“Very few maps survive to this day as they are working papers, and usually get damaged and thrown out,” Mdm Yeo added.

While the antiquarian maps fall short on accuracy, they are valuable collectibles for those who’re after their historical and investment values.

“The shapes are all wrong when you look at them,” Mdm Yeo said. “But they were done when the sailors were waiting for the wind to carry them from point to point, sketched and drawn at sea before being engraved and printed on land.

“It has to be very finely done and is a lot of work, which is the reason why I buy and conserve them.”





“We buy junk and sell antiques, some fools buy some fools sell.”

These words are found on a yellow banner which greet visitors to Tong Mern Sern Antiques Arts and Crafts, a shophouse at Craig Road.

Its owner is Keng Ah Wong, who lives by the motto “one man’s junk is another man’s treasure”. Over the past 45 years, he’s accumulated a treasure trove of collectibles from gramophones to cameras, sculptures, bicycles and many others.
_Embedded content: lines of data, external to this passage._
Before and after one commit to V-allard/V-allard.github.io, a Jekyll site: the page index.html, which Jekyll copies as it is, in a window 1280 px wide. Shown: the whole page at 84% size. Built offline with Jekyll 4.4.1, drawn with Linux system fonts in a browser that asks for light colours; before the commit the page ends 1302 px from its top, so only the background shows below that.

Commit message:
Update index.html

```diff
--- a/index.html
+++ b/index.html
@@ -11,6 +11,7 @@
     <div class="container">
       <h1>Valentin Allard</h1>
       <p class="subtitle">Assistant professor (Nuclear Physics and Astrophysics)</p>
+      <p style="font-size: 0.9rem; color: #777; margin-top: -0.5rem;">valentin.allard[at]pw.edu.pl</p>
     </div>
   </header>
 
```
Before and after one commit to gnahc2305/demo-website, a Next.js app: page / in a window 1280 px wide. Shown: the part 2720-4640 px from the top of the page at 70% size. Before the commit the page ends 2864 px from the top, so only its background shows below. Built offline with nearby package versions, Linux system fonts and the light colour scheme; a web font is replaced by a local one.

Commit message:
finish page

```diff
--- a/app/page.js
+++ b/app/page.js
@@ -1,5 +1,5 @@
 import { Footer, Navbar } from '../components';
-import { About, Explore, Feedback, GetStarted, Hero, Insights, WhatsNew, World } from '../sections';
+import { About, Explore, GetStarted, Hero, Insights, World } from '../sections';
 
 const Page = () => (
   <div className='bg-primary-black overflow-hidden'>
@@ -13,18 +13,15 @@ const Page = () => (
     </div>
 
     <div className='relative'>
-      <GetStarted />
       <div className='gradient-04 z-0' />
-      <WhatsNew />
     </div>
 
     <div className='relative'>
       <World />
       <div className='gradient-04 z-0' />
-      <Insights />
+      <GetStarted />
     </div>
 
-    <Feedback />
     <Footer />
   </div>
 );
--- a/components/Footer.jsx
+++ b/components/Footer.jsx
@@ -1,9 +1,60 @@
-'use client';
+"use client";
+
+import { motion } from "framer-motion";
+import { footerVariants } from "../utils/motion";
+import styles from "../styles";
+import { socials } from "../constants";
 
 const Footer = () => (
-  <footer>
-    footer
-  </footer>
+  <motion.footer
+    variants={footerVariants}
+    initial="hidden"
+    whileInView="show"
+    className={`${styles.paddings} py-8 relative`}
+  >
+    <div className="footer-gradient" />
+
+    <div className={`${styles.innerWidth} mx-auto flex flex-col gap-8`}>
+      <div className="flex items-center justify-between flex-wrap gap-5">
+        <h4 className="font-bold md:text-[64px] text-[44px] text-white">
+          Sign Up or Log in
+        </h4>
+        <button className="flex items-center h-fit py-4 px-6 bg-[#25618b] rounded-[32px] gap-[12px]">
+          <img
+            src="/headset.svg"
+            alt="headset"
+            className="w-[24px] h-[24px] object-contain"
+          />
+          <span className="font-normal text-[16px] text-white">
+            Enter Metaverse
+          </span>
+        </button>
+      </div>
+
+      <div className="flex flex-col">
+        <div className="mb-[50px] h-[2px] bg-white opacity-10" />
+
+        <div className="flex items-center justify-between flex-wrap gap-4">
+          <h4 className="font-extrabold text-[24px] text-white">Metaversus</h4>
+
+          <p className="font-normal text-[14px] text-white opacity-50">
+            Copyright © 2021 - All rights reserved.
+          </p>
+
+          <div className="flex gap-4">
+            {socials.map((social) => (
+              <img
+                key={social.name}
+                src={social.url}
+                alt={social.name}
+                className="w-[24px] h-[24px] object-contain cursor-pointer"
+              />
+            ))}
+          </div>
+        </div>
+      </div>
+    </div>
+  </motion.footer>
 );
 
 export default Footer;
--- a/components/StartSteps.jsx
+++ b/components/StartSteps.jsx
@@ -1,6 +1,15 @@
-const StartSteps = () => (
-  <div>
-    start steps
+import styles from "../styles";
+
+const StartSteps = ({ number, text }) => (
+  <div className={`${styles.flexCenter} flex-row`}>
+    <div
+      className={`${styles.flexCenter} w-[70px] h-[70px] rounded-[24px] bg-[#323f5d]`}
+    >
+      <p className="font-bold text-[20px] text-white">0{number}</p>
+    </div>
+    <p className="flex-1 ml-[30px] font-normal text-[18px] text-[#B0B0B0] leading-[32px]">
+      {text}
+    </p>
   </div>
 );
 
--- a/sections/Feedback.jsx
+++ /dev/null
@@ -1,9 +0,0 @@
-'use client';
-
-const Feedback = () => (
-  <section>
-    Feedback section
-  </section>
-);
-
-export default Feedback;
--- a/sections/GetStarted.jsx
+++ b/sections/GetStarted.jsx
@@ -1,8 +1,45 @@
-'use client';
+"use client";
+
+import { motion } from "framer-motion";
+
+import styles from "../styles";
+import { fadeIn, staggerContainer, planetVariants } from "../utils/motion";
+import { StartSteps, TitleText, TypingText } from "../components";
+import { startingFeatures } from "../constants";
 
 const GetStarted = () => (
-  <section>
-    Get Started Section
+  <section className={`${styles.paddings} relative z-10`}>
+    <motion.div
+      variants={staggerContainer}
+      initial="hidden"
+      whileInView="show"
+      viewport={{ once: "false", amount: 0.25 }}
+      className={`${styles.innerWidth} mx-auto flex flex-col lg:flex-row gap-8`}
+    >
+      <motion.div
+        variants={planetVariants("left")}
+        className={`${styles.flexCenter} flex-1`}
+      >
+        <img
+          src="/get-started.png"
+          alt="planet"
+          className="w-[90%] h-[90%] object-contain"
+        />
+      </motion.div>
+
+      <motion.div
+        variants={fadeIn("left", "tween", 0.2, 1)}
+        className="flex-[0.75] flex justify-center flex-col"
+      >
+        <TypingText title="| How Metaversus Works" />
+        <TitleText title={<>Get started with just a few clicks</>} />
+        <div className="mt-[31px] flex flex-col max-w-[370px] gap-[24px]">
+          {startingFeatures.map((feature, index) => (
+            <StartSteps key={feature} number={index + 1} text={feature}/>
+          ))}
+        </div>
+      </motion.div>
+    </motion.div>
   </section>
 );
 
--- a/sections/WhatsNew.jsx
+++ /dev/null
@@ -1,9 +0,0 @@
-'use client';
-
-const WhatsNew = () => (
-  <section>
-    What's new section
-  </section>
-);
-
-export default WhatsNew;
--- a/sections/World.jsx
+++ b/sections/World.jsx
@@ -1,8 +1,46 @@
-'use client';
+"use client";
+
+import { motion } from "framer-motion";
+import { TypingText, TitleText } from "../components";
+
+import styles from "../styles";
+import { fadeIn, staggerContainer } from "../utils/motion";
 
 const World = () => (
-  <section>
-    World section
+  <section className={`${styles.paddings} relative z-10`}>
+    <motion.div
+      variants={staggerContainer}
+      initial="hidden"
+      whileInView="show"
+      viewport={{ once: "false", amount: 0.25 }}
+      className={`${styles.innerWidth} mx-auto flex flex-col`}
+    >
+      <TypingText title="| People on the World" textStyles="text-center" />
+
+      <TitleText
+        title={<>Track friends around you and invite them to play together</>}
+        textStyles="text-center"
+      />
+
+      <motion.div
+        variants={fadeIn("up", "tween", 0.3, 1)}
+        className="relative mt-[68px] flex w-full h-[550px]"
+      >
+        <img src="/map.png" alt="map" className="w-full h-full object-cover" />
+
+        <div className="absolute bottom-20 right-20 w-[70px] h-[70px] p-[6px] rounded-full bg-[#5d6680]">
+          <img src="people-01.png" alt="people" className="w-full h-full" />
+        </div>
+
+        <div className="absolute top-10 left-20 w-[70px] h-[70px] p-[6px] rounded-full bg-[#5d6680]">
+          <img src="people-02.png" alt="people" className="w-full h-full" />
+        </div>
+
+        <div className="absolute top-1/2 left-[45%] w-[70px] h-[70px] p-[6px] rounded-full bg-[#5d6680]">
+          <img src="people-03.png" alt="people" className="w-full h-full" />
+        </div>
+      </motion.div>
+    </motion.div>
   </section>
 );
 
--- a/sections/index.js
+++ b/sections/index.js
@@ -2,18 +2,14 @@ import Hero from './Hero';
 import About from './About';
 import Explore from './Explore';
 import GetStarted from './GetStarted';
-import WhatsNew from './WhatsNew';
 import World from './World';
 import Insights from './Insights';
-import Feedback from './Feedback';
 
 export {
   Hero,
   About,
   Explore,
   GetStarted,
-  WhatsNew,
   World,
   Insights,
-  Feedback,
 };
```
These items mainly came from karung guni men [rag-and-bone men who go door-to-door to collected unwanted household items] and other visitors to his 3-story shophouse.


Here’s advice to those who are interested in building their own antique collections.

“You cannot ask ‘how old is that’ in an antique shop. The owner could just tell you something made yesterday is 100 years old,” Mr Keng said. “It (the question) shows you don’t know what you are buying.

“To buy something expensive, you must really study (the antique in question).”





Restoring antique furniture is backbreaking work. Nails and screws are generally disallowed during the repair to retain the pieces’ authentic appearance.

A company that specializes in antique restoration is Barossa Furnishings. Its owner David Ditcham, 59, has a soft spot for antiques, especially those from Europe and China.

“Singapore furniture generally goes back 60 years,” said Mr Ditcham. “It’s considered ‘vintage’ only when compared with antique European and Chinese (furniture).”

Mr Ditcham has shipped in European and Chinese furniture dating back to the 19th century for restoration in his shop.


The Chinese rosewood chair in the picture above, for example, is from the 1900s.

“(It’s owned by) an old man, who had it forever in his family,” said Mr Ditcham. “The job was initially to repair only the chair’s joints, but I told the owner, ‘I like the chair, so I will restore it for you for free.’”



Mr Ditcham noted that restoration is very much done only by people who like antiques. A collector himself, he said he’s in a “very interesting” business, but it’s also one that is “time-consuming and hardly makes money”.

“It’s a passion business – I do it because I like doing it, and people like what I do.”